▶ **TASK REQUIREMENTS**: Only a number is expected: the count of lines in the listing where "components" occurs.

▶ **SOURCE INFORMATION**:
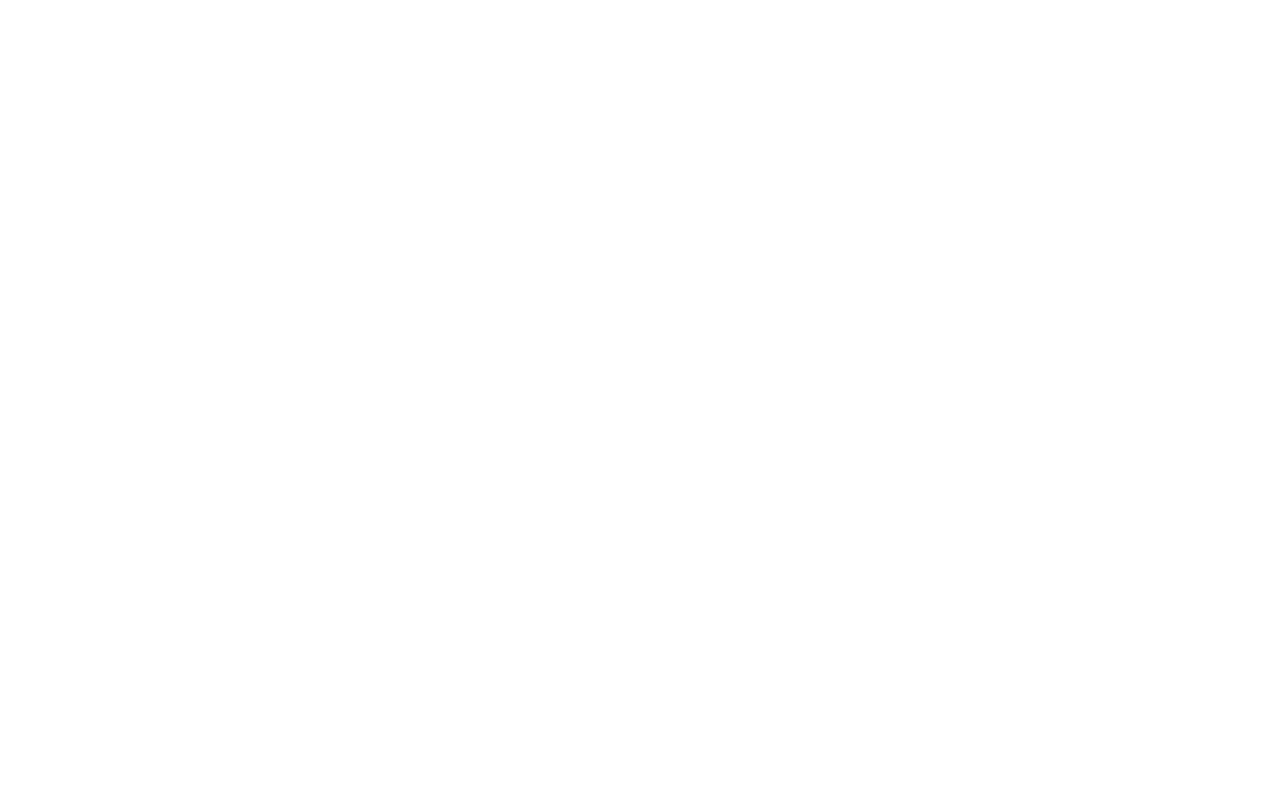
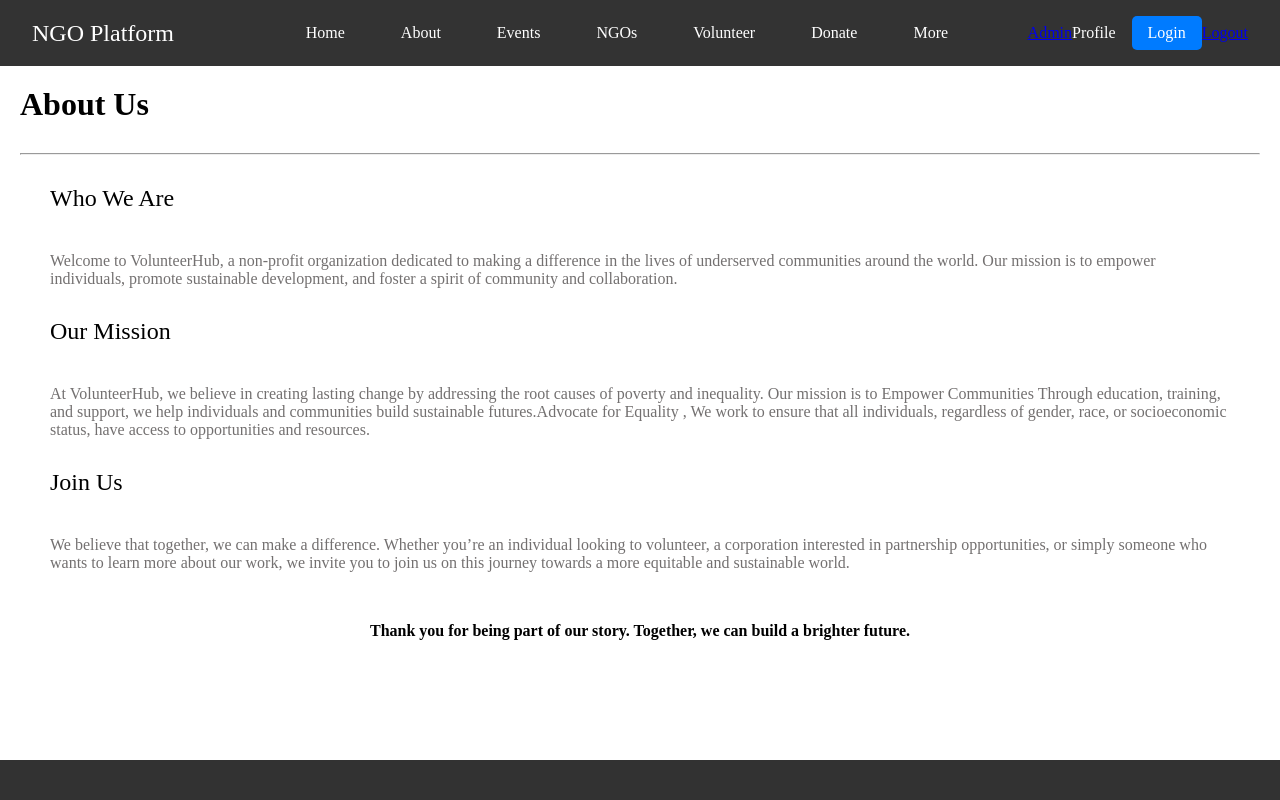
Before and after one commit to DEV-GHILDIYAL/VolunteerHub, a React (Vite) app in the folder frontend/: page /about in a window 1280 px wide. Before the commit this address had no page. Shown: the top 800 px of the page. Built offline with nearby package versions, Linux system fonts and the light colour scheme.

Commit message:
AboutPage

```diff
--- a/frontend/src/App.jsx
+++ b/frontend/src/App.jsx
@@ -8,6 +8,7 @@
 import UpComingEvent from "./pages/UpcomingEvents/UpComingEvents";
 import AdminPage from "./pages/Admin/AdminPage";
 import EventPage from "./pages/eventPage/EventPage";
+import About from "./pages/About/About";
 // import { UserProvider } from "./helpers/userContext";
 
 const App = () => {
@@ -23,6 +24,8 @@
           <Route path="/events/upcoming" element={<UpComingEvent />} />
           <Route path="/admin" element={<AdminPage />} />
           <Route path="/event" element={<EventPage />} />
+          <Route path="/about" element={<About />} />
+
         </Routes>
       {/* </UserProvider> */}
     </div>
--- /dev/null
+++ b/frontend/src/components/About/AboutSection.css
@@ -0,0 +1,29 @@
+.aboutContainer{
+    width :100%;
+    height :100%;
+    padding: 20px;
+    align-items: center;
+}
+
+.aboutContainer h1{
+    padding-bottom :30px;
+}
+
+.aboutSection h2{
+    padding: 30px;
+    color :black;
+    font-weight: 400;
+}
+.aboutSection p{
+    padding-left :30px;
+    padding-right: 30px;
+    color :rgb(115, 112, 112)
+}
+.lower{
+    padding-top:50px;
+    display: flex;
+    justify-content: center;
+}
+.lower p {
+    font-weight: bold;
+}
--- /dev/null
+++ b/frontend/src/components/About/AboutSection.jsx
@@ -0,0 +1,32 @@
+import React from 'react';
+import Navbar from '../Navbar/Navbar';
+import Footer from '../Footer/Footer';
+import './AboutSection.css';
+
+
+const AboutSection = () => {
+  return (
+
+    <div className="aboutContainer">
+      <h1>About Us</h1>
+      <hr />
+      <div className='aboutSection'>
+            <h2>Who We Are</h2>
+            <p>Welcome to VolunteerHub, a non-profit organization dedicated to making a difference in the lives of underserved communities around the world. Our mission is to empower individuals, promote sustainable development, and foster a spirit of community and collaboration.</p>
+      </div>
+      <div className = "aboutSection">
+        <h2>Our Mission</h2>
+        <p>At VolunteerHub, we believe in creating lasting change by addressing the root causes of poverty and inequality. Our mission is to Empower Communities Through education, training, and support, we help individuals and communities build sustainable futures.Advocate for Equality , We work to ensure that all individuals, regardless of gender, race, or socioeconomic status, have access to opportunities and resources.</p>
+      </div>
+      <div className = "aboutSection">
+        <h2>Join Us</h2>
+        <p>We believe that together, we can make a difference. Whether you’re an individual looking to volunteer, a corporation interested in partnership opportunities, or simply someone who wants to learn more about our work, we invite you to join us on this journey towards a more equitable and sustainable world.</p>
+      </div>
+      <div className = "lower">
+        <p>Thank you for being part of our story. Together, we can build a brighter future.</p>
+      </div>
+    </div>
+  );
+};
+
+export default AboutSection;
--- /dev/null
+++ b/frontend/src/pages/About/About.jsx
@@ -0,0 +1,17 @@
+import React from 'react'
+import Navbar from '../../components/Navbar/Navbar'
+import AboutSection from '../../components/About/AboutSection'
+import Footer from '../../components/Footer/Footer'
+
+const About = () => {
+  return (
+    <div>
+        <Navbar/>
+        <AboutSection/>
+        <Footer/>
+
+    </div>
+  )
+}
+
+export default About
```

▶ **YOUR RESPONSE**: 5